▶ _TASK_:
Report back every line in the data that includes the string "Sidebar".

[Records excerpted from a collection]
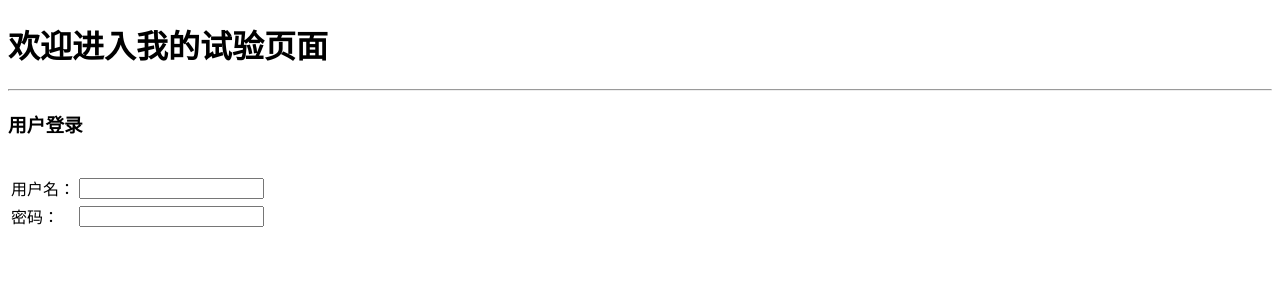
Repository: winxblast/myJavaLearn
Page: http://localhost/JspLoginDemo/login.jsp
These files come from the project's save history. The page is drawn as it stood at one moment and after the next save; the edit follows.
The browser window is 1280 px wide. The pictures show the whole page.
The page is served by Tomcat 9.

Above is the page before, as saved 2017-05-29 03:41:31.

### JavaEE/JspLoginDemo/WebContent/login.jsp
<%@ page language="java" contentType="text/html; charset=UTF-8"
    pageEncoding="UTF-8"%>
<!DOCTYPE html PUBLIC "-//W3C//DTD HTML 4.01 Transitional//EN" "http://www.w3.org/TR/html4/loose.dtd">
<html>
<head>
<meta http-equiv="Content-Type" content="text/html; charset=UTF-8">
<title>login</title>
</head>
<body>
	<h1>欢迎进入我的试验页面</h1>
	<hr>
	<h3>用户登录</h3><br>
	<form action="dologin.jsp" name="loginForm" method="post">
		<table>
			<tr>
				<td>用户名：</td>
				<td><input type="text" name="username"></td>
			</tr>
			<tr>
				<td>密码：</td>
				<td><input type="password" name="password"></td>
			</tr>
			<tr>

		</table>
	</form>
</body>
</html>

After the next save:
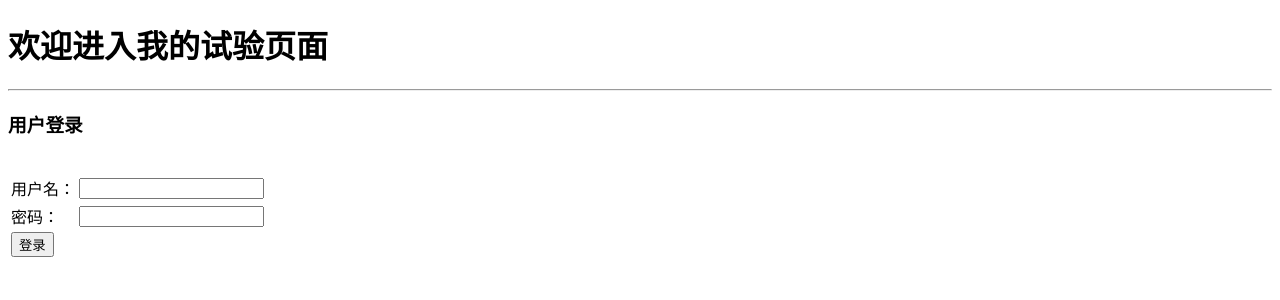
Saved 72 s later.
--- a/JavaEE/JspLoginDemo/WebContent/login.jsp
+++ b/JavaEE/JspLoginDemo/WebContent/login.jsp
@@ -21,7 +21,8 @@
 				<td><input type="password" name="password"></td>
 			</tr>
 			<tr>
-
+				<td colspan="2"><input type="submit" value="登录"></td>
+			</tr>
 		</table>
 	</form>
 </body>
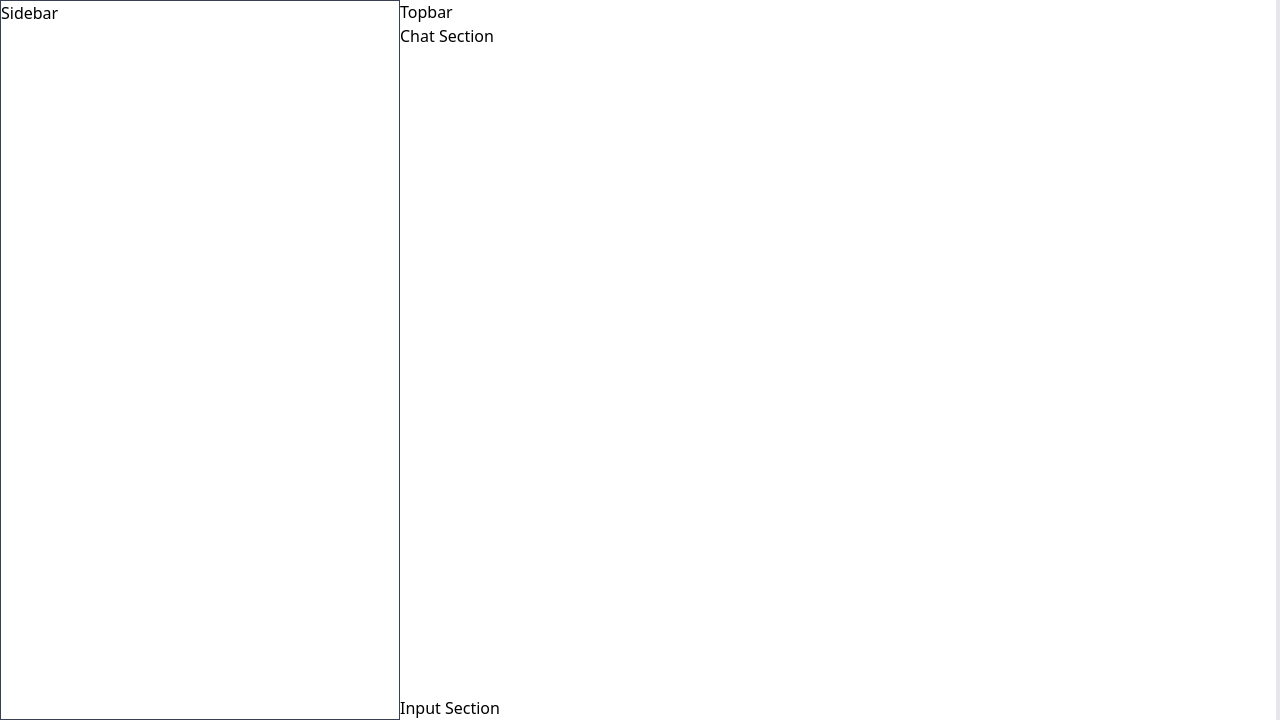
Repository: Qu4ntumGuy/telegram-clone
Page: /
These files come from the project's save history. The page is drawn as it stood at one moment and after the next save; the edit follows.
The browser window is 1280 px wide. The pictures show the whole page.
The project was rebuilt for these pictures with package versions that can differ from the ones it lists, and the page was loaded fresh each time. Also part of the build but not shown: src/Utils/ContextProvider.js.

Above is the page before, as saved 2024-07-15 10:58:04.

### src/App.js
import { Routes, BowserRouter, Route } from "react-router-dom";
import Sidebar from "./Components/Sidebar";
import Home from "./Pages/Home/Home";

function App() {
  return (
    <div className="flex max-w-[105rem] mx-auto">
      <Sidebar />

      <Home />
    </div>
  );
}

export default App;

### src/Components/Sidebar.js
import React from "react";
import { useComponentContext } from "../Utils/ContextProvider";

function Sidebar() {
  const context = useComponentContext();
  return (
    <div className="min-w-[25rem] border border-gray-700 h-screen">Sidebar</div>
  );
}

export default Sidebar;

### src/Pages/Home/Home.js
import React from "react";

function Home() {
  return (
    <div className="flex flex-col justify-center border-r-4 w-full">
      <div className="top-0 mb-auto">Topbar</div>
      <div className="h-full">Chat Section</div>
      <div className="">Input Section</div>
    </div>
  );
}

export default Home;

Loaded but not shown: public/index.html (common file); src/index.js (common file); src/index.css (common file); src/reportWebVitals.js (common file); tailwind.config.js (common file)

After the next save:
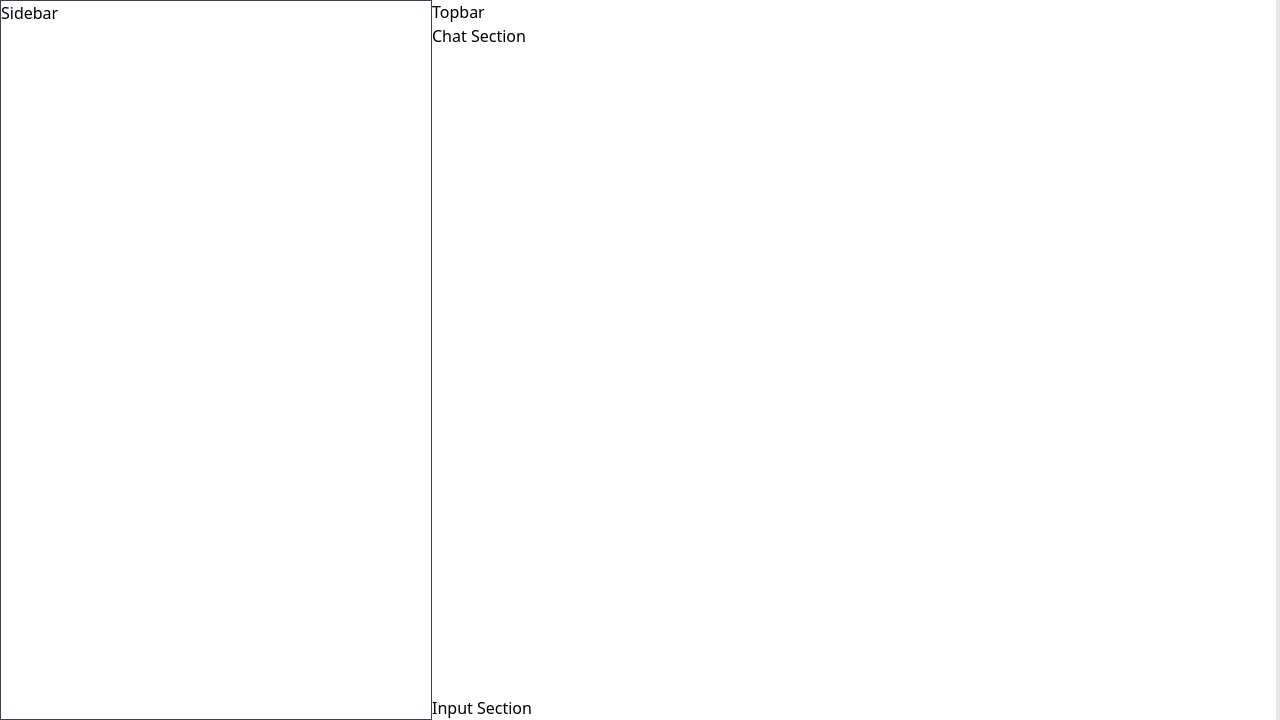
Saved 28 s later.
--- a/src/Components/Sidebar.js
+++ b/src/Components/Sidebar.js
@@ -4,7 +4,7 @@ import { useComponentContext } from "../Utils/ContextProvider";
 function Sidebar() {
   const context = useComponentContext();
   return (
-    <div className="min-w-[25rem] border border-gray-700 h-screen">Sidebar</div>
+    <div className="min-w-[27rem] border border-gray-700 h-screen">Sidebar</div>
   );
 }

▶ _EXERCISE RESULT_:
import Sidebar from "./Components/Sidebar";
      <Sidebar />
### src/Components/Sidebar.js
function Sidebar() {
    <div className="min-w-[25rem] border border-gray-700 h-screen">Sidebar</div>
export default Sidebar;
--- a/src/Components/Sidebar.js
+++ b/src/Components/Sidebar.js
 function Sidebar() {
-    <div className="min-w-[25rem] border border-gray-700 h-screen">Sidebar</div>
+    <div className="min-w-[27rem] border border-gray-700 h-screen">Sidebar</div>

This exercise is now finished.